Dataset entries:

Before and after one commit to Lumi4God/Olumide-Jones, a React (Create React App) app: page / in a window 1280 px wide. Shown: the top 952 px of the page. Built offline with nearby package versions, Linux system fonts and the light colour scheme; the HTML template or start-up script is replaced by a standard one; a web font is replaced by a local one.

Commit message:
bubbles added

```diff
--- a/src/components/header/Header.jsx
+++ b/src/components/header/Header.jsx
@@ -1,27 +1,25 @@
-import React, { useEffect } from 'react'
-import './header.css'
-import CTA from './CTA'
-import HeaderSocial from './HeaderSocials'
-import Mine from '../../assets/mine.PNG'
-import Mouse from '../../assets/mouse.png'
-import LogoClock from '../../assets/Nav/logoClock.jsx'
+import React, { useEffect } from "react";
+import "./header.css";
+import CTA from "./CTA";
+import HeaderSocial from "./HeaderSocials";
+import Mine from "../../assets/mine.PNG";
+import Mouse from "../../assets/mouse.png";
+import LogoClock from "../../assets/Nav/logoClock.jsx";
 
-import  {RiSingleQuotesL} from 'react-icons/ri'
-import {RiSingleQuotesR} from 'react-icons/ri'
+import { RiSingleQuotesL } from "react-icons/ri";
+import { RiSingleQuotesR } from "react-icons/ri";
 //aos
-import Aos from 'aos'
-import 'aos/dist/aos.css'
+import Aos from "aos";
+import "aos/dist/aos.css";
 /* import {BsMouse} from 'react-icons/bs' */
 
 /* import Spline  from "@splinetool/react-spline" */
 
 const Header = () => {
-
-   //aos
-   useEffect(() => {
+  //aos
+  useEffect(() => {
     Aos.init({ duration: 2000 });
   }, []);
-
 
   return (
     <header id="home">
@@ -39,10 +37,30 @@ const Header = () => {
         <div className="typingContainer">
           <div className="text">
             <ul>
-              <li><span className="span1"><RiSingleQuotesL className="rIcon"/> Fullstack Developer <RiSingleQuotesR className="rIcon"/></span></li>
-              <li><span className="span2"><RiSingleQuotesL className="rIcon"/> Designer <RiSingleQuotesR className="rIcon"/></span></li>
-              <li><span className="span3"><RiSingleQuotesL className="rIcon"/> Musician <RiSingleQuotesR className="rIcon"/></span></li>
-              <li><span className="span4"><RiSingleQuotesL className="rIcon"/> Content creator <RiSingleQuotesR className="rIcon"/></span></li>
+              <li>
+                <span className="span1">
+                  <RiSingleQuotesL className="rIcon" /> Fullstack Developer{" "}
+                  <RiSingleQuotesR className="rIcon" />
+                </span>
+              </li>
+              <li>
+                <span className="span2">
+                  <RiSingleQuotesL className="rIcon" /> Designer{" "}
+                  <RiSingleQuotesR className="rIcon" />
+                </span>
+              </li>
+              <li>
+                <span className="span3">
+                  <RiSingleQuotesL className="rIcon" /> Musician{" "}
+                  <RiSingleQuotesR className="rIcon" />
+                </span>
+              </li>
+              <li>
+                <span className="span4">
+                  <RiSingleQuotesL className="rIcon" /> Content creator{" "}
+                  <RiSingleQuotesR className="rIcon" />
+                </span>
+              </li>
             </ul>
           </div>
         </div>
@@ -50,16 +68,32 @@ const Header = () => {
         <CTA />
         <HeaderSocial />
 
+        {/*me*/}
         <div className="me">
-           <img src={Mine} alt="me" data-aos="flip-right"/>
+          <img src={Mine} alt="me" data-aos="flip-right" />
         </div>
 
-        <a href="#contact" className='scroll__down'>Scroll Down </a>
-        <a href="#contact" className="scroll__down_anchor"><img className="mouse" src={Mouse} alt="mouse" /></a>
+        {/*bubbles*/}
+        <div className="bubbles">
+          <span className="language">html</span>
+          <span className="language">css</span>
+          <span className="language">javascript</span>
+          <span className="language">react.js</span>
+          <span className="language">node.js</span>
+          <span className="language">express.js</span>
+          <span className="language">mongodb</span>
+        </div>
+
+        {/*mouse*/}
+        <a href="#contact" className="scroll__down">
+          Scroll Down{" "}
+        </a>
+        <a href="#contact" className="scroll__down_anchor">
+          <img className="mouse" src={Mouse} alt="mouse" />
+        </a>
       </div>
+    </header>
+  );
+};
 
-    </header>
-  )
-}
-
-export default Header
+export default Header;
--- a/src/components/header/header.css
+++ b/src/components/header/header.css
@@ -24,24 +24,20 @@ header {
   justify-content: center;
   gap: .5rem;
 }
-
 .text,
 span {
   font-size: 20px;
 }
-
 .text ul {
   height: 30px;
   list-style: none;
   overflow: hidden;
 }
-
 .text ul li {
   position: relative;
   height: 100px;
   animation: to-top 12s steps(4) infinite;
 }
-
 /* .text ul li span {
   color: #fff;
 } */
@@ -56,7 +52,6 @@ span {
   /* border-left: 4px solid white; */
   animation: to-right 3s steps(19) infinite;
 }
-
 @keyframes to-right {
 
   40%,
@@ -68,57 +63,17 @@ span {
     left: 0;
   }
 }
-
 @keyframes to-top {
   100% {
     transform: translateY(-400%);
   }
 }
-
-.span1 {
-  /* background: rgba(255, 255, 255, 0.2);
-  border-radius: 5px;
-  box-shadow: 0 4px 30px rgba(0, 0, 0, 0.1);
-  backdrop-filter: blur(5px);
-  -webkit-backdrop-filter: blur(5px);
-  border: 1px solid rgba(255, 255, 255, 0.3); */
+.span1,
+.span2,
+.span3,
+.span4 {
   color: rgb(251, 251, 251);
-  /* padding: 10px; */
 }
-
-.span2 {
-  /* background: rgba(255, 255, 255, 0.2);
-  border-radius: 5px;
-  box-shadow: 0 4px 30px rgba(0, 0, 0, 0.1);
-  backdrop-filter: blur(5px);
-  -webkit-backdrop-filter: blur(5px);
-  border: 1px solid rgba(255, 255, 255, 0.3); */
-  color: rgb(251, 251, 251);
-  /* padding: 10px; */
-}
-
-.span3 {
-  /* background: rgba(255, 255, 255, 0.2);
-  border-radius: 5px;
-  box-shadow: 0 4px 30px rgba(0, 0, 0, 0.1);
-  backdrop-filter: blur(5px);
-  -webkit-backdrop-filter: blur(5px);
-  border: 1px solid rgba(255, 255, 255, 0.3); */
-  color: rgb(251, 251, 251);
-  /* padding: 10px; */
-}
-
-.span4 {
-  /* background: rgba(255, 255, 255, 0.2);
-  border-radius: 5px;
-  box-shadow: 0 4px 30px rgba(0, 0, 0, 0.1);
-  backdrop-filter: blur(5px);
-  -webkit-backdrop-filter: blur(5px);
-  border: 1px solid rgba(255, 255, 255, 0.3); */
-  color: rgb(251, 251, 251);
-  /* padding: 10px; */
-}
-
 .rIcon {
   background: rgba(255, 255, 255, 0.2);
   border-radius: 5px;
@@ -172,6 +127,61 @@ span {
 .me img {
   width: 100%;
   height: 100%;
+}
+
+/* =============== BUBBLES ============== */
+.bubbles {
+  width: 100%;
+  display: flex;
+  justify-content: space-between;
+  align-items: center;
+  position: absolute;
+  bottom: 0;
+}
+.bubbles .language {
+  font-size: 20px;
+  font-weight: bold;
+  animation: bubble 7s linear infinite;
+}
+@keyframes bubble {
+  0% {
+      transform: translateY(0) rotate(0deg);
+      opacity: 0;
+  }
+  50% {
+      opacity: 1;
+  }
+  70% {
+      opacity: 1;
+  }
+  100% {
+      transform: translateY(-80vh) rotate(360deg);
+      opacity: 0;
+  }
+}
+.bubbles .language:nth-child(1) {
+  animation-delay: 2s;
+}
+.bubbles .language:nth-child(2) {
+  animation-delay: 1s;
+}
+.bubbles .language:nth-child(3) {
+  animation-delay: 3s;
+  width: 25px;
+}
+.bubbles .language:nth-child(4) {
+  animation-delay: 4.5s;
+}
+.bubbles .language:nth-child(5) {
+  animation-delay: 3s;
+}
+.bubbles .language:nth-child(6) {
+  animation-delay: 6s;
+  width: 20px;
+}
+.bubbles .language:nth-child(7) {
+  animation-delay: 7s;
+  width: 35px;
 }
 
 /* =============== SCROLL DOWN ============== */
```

Your task: All lines in the records above with "right" need to be found and copied.

Answer space:
-           <img src={Mine} alt="me" data-aos="flip-right"/>
+          <img src={Mine} alt="me" data-aos="flip-right" />
   animation: to-right 3s steps(19) infinite;
 @keyframes to-right {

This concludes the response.